What to produce
Pull every line with the word "ipynb" out of the entries below.

Dataset excerpts
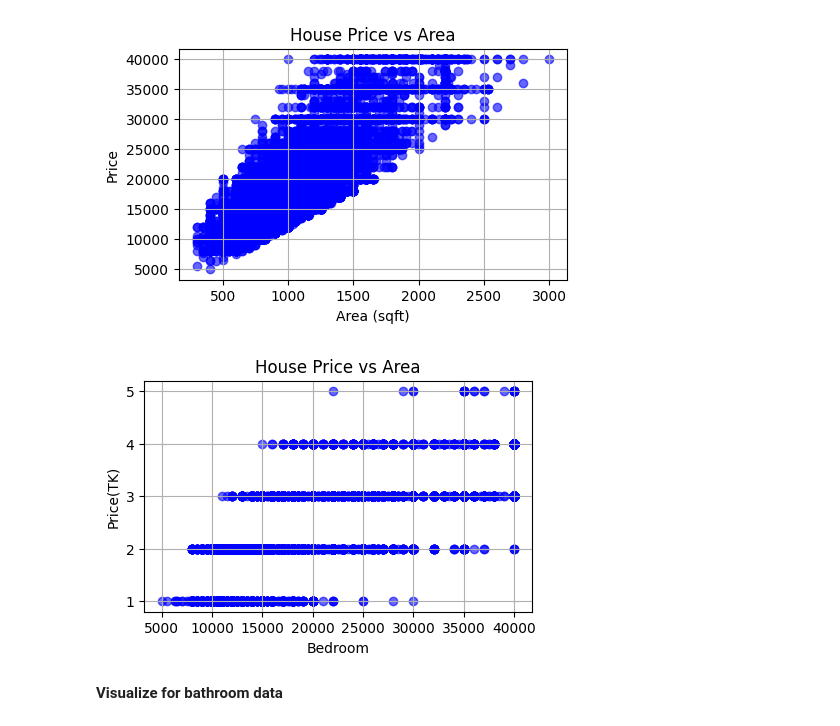
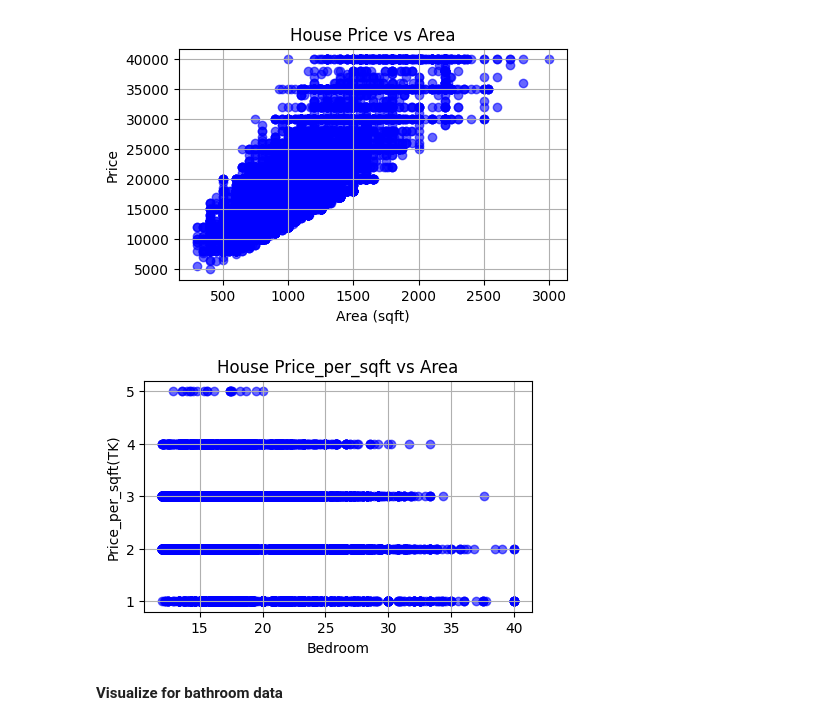
Before and after one commit to MdRimon29/House_Rent_Prediction_for_Dhaka_City, a Jupyter notebook: house_rent_prediction.ipynb, the cells around one changed output. Drawn from its saved outputs; the diff is of its cells as text; code cells hidden in the pictures.

```diff
--- a/house_rent_prediction.ipynb
+++ b/house_rent_prediction.ipynb
@@ -312,20 +312,20 @@ plt.show()
 [figure]
 # %%
 plt.figure(figsize=(5,3))
-plt.scatter(df['Price'], df['Bath'], alpha=0.6, color='blue')
+plt.scatter(df['Price_per_sqft'], df['Bath'], alpha=0.6, color='blue')
 
 # Labels and title
 plt.xlabel('Bedroom')
-plt.ylabel('Price(TK)')
-plt.title('House Price vs Area')
+plt.ylabel('Price_per_sqft(TK)')
+plt.title('House Price_per_sqft vs Area')
 
 # Optional: grid
 plt.grid(True)
 
 # Show plot
 plt.show()
 # %% [output]
-[figure, old version]
+[figure, new version]
 # %% [markdown]
 **Visualize for bathroom data**
 # %%
```
Also changed, not shown: parts of 9 cells of this notebook, 1 other file.
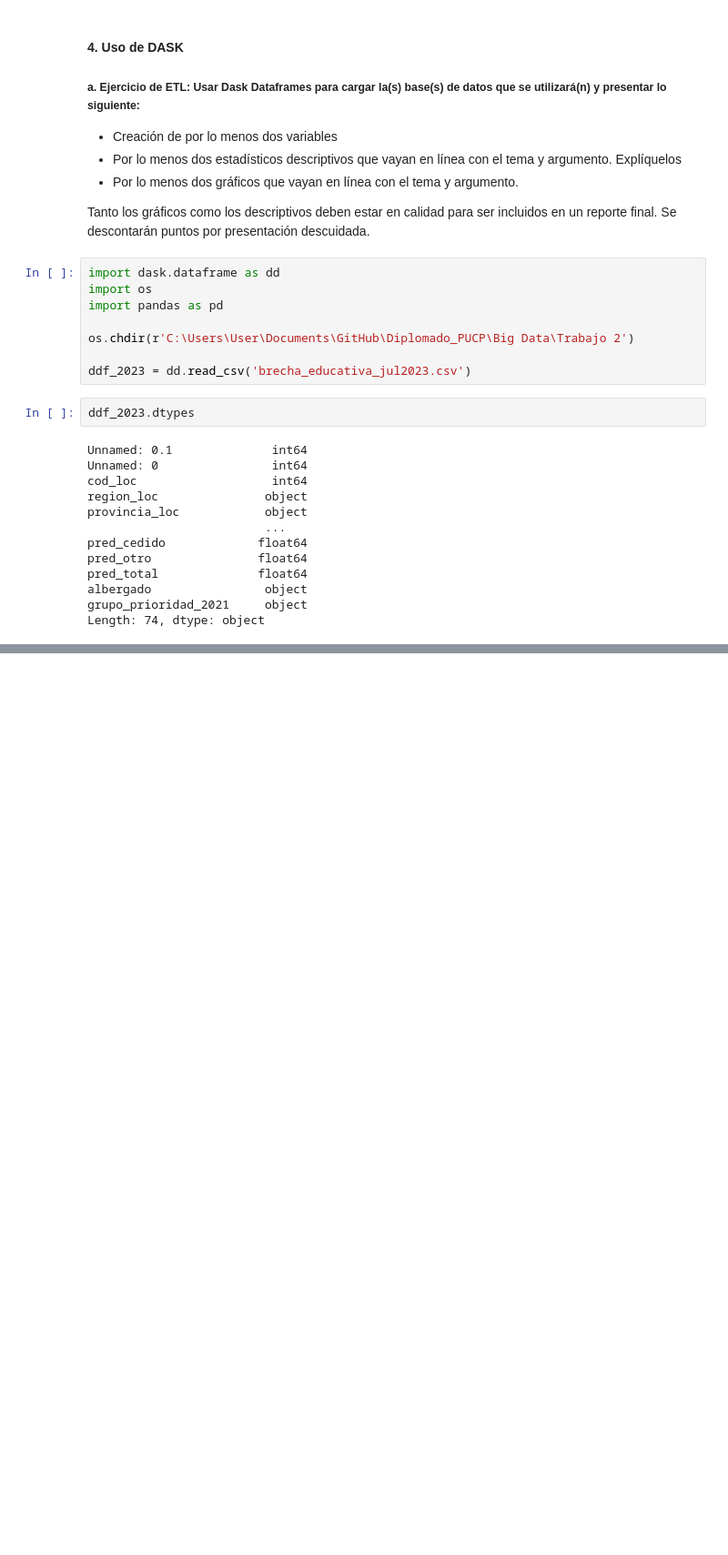
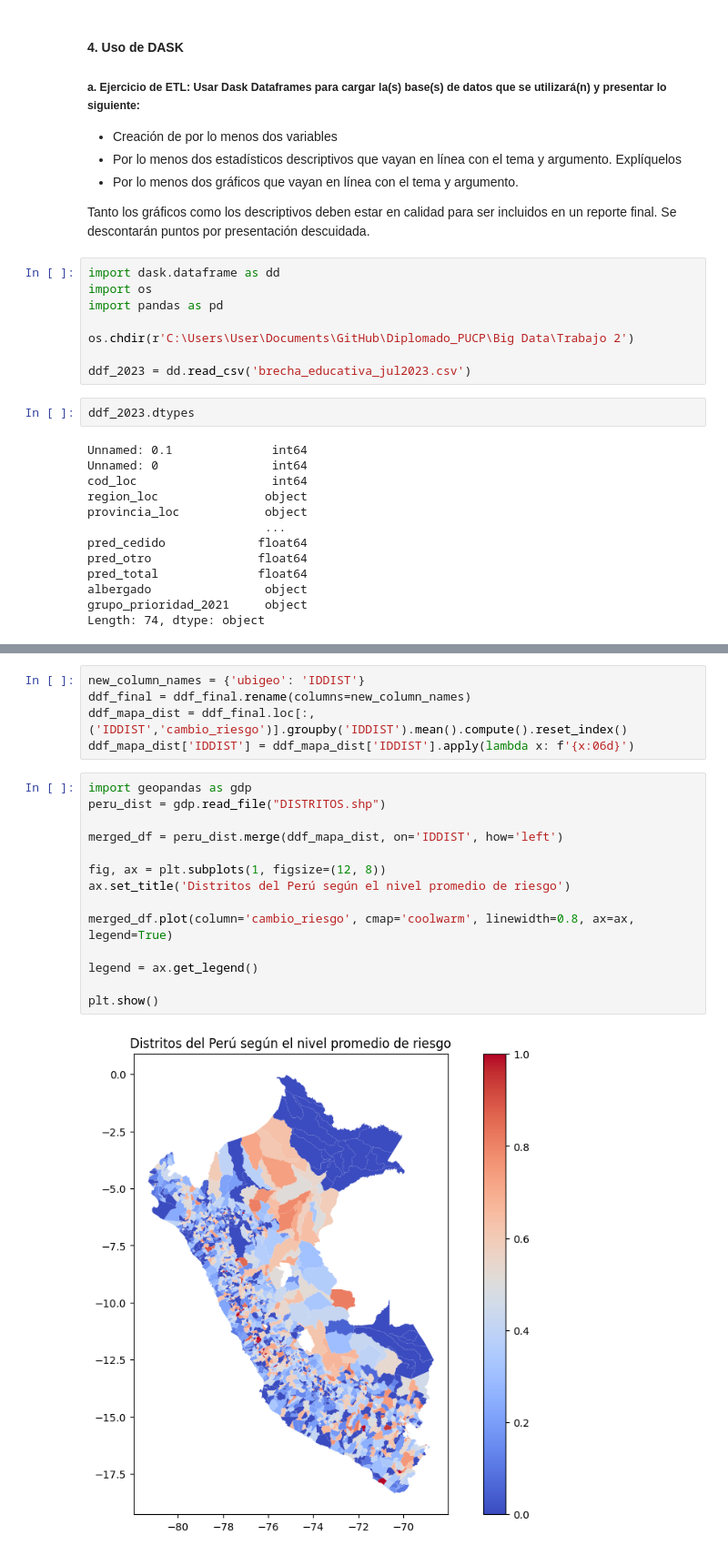
Before and after one commit to cesarnunezh/Diplomado_PUCP, a Jupyter notebook: Big Data/Trabajo 2/Trabajo2.ipynb, the cells around one changed output, grey strips where cells are left out. Shown at 91% size. Drawn from its saved outputs; the diff is of its cells as text; blank space fills up the shorter version.

```diff
--- a/Big Data/Trabajo 2/Trabajo2.ipynb
+++ b/Big Data/Trabajo 2/Trabajo2.ipynb
@@ -166,0 +289,21 @@ ddf_final = ddf_final.compute()
+# %%
+new_column_names = {'ubigeo': 'IDDIST'}
+ddf_final = ddf_final.rename(columns=new_column_names)
+ddf_mapa_dist = ddf_final.loc[:,('IDDIST','cambio_riesgo')].groupby('IDDIST').mean().compute().reset_index()
+ddf_mapa_dist['IDDIST'] = ddf_mapa_dist['IDDIST'].apply(lambda x: f'{x:06d}')
+# %%
+import geopandas as gdp
+peru_dist = gdp.read_file("DISTRITOS.shp")
+
+merged_df = peru_dist.merge(ddf_mapa_dist, on='IDDIST', how='left')
+
+fig, ax = plt.subplots(1, figsize=(12, 8))
+ax.set_title('Distritos del Perú según el nivel promedio de riesgo')
+
+merged_df.plot(column='cambio_riesgo', cmap='coolwarm', linewidth=0.8, ax=ax, legend=True)
+
+legend = ax.get_legend()
+
+plt.show()
+# %% [output]
+[figure, added]
```
Also changed, not shown: parts of 9 cells of this notebook, 6 other files.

Answer for this exercise
Before and after one commit to MdRimon29/House_Rent_Prediction_for_Dhaka_City, a Jupyter notebook: house_rent_prediction.ipynb, the cells around one changed output. Drawn from its saved outputs; the diff is of its cells as text; code cells hidden in the pictures.
--- a/house_rent_prediction.ipynb
+++ b/house_rent_prediction.ipynb
Before and after one commit to cesarnunezh/Diplomado_PUCP, a Jupyter notebook: Big Data/Trabajo 2/Trabajo2.ipynb, the cells around one changed output, grey strips where cells are left out. Shown at 91% size. Drawn from its saved outputs; the diff is of its cells as text; blank space fills up the shorter version.
--- a/Big Data/Trabajo 2/Trabajo2.ipynb
+++ b/Big Data/Trabajo 2/Trabajo2.ipynb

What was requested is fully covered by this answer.